Copyright protects ‘original works of authorship’ that are fixed in a tangible form of expression. The fixation need not be directly perceptible so long as it may be communicated with the aid of a machine or device. Copyrightable works include the following categories:
musical works, including any accompanying words;
dramatic works, including any accompanying music;
pantomimes and choreographic works;
pictorial, graphic, and sculptural works;
motion pictures and other audio-visual works;
sound recordings; and
As one can see, the breadth of works that can be protected by Copyright are extremely varied and only require that the work “be fixed in a tangible form of expression.” This means that a work, whether it exists on printed paper, a CDDVDBlu-ray, or as a purely digital file on a computer, can be copyrighted. This means that a company’s website, promotional literature on a new firearm, videos of its products, and even postings on social networking sites are copyrightable.
Copyrighting one’s work allows for the copyright owner, pursuant to Section 106 of The Copyright Act of 1976, to have the exclusive right to or authorize others to:
Reproduce the work in copies or phonorecords;
Prepare derivative works based upon the work;
Distribute copies or phonorecords of the work to the public by sale or other transfer of ownership, or by rental, lease, or lending;
Perform the work publicly, in the case of literary, musical, dramatic, and choreographic works, pantomimes, and motion pictures and other audio- visual works;
Display the work publicly, in the case of literary, musical, dramatic, and choreographic works, pantomimes, and pictorial, graphic, or sculptural works, including the individual images of a motion picture or other audio-visual work; and
Perform the work publicly (in the case of ‘sound recordings’) by means of a digital audio transmission.
Any of these actions taken by another party, who is not the rightsholder or authorized by them, is committing copyright infringement, which is actionable under The Copyright Act of 1976 and for which actual damages, special damages, and attorney’s fees can be sought from infringers. However, you or your business must have filed a copyright registration to be entitled to some of these damages.

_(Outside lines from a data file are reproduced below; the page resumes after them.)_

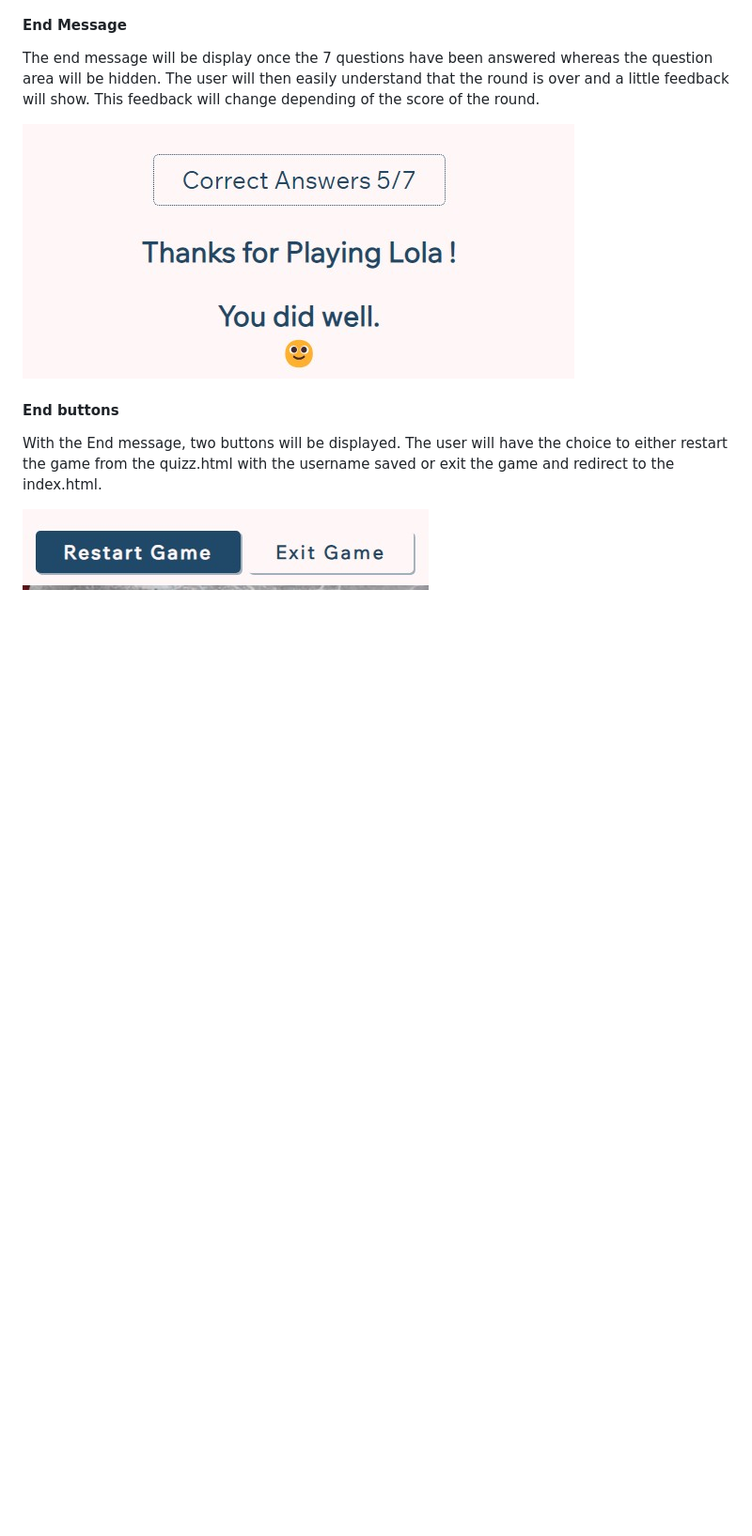
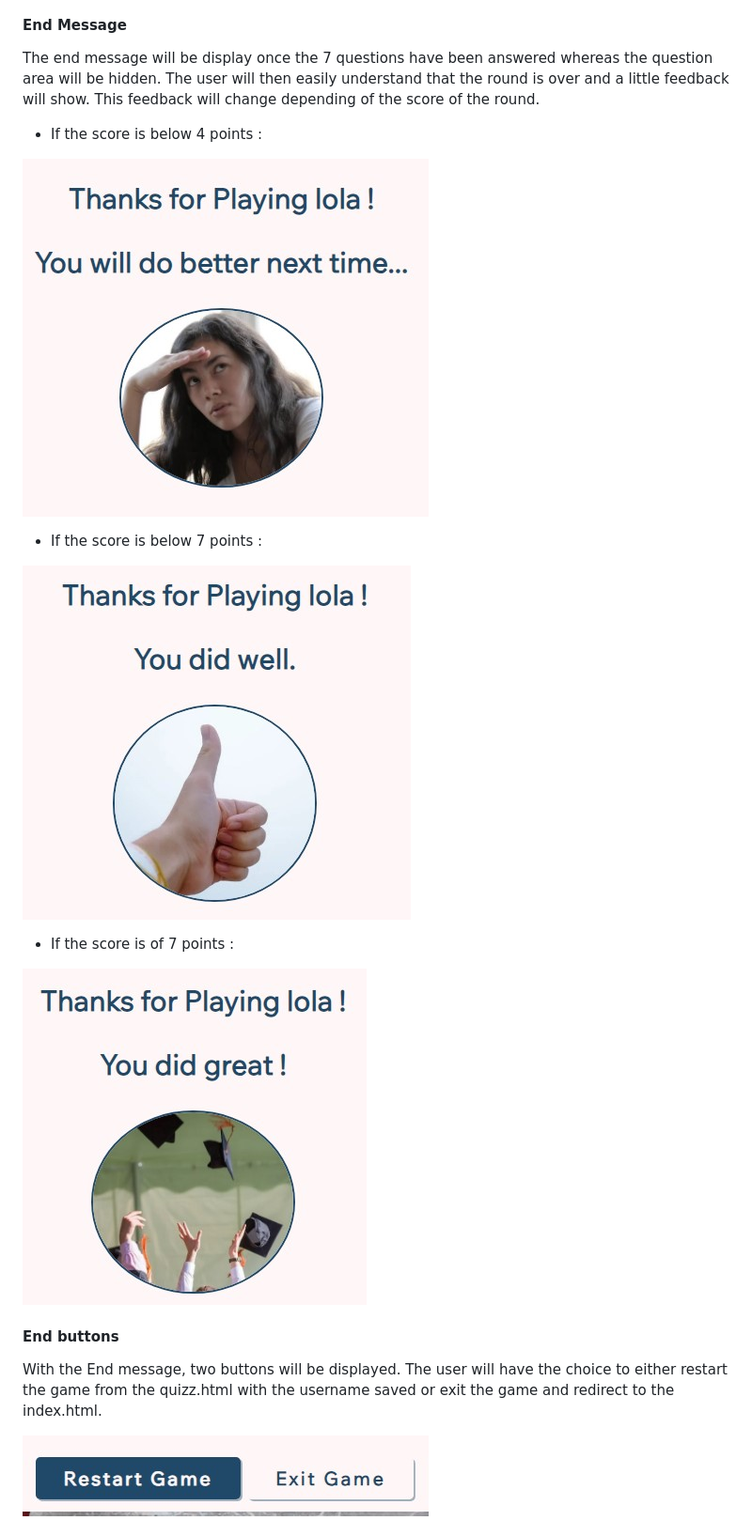
Before and after one commit to Shiimymy/general-knowledge-quiz, a Markdown page: README.md, the part around the change. Shown: that part at 94% size. Drawn GitHub-style; pictures changed too: assets/images/end-message-bad.jpg (added), assets/images/end-message-good.jpg (added), assets/images/end-message-great.jpg (added); blank space fills up the shorter version.

Commit message:
Add the 3 different end-messages images in README

```diff
--- a/README.md
+++ b/README.md
@@ -60,7 +60,17 @@ The submit button as different roles:
 
 The end message will be display once the 7 questions have been answered whereas the question area will be hidden. The user will then easily understand that the round is over and a little feedback will show. This feedback will change depending of the score of the round.
 
-![End-message](assets/images/end-message.jpg)
+* If the score is below 4 points :
+
+![End-message-bad](assets/images/end-message-bad.jpg)
+
+* If the score is below 7 points :
+
+![End-message-good](assets/images/end-message-good.jpg)
+
+* If the score is of 7 points :
+
+![End-message-great](assets/images/end-message-great.jpg)
 
 #### End buttons
 
```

Failure to register for a copyright can leave a rightsholder in a perilous situation if there is a need for litigation. A copyright registration is required to file any copyright infringement action. Registering a copyright for a pending legal action requires an expedited filing, which can be extremely expensive. Furthermore, if an item is not copyrighted and more than three months have passed since publication, you will be statutorily barred from seeking any type of special damages and attorney fees in a legal action against an infringing party.

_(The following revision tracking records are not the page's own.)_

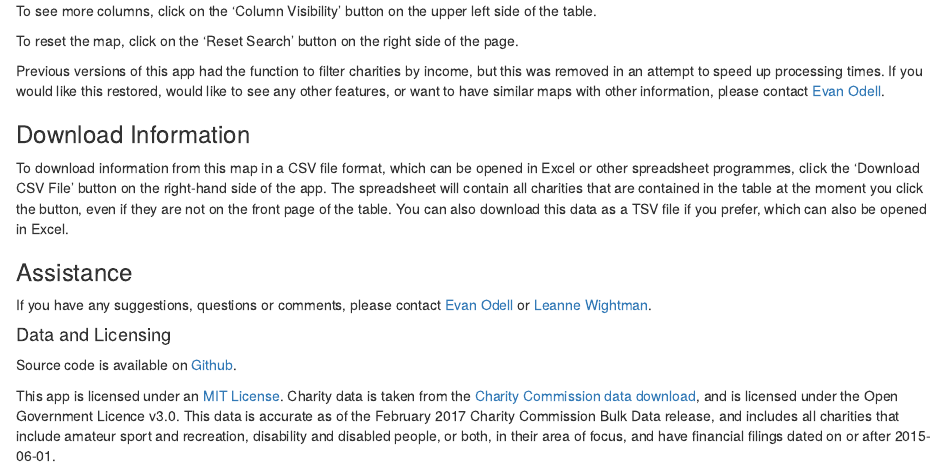
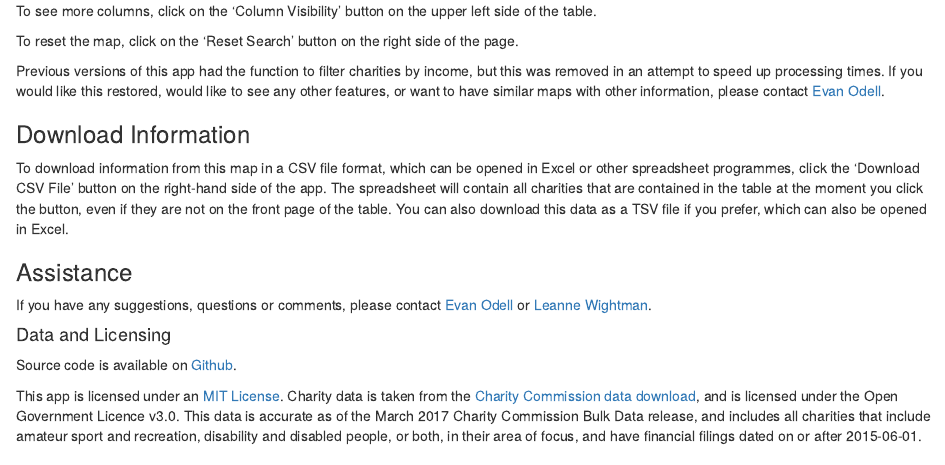
Before and after one commit to EvanOdell/dis-sport, an R Markdown document (assets/summary.Rmd): the page in a window 1100 px wide, from 400 px down. Rendered offline with R 4.5, knitr and Pandoc, with nearby package versions.

Commit message:
update summary

```diff
--- a/assets/summary.Rmd
+++ b/assets/summary.Rmd
@@ -33,4 +33,4 @@ If you have any suggestions, questions or comments, please contact [Evan Odell](
 
 Source code is available on [Github](https://github.com/EvanOdell/dis-sport).
 
-This app is licensed under an [MIT License](https://github.com/EvanOdell/dis-sport/blob/master/licence). Charity data is taken from the [Charity Commission data download](http://data.charitycommission.gov.uk/), and is licensed under the Open Government Licence v3.0. This data is accurate as of the February 2017 Charity Commission Bulk Data release, and includes all charities that include amateur sport and recreation, disability and disabled people, or both, in their area of focus, and have financial filings dated on or after 2015-06-01.
+This app is licensed under an [MIT License](https://github.com/EvanOdell/dis-sport/blob/master/licence). Charity data is taken from the [Charity Commission data download](http://data.charitycommission.gov.uk/), and is licensed under the Open Government Licence v3.0. This data is accurate as of the March 2017 Charity Commission Bulk Data release, and includes all charities that include amateur sport and recreation, disability and disabled people, or both, in their area of focus, and have financial filings dated on or after 2015-06-01.
```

Registering for a copyright can be a confusing process for those unfamiliar with the process. You are required to not just submit an application, but also to send in the mandatory deposits as required by the Library of Congress. FICG offers members of the Firearms Industry the ability to easily register their copyrights, submit mandatory deposits, and store the copyright certificates at our facility. We obtain the needed information and materials from you and complete the application and submit the mandatory deposits for you. With our experience in representing the Firearms Industry and our understanding of the unique issues that the Industry faces, we take the hassle and confusion out of registering a copyright, while being able to advise our clients on Industry specific issues that they might otherwise overlook and which other firms are not prepared to consider or handle.
Beyond this, we also help ensure that our clients respect the Intellectual Property of other companies, both in and out of the Firearms Industry, and do not expose themselves to liability, even for innocent acts (since the Copyright Act of 1976 does not protect oneself from liability based on one’s best intentions).
Our firm is also dedicated to the defense and protection of the Second Amendment of the United States Constitution and Article 1, Section 21 of the Pennsylvania Constitution, which is not something that can be said for copyright firms in New York, Washington, D.C., Chicago, or Los Angeles.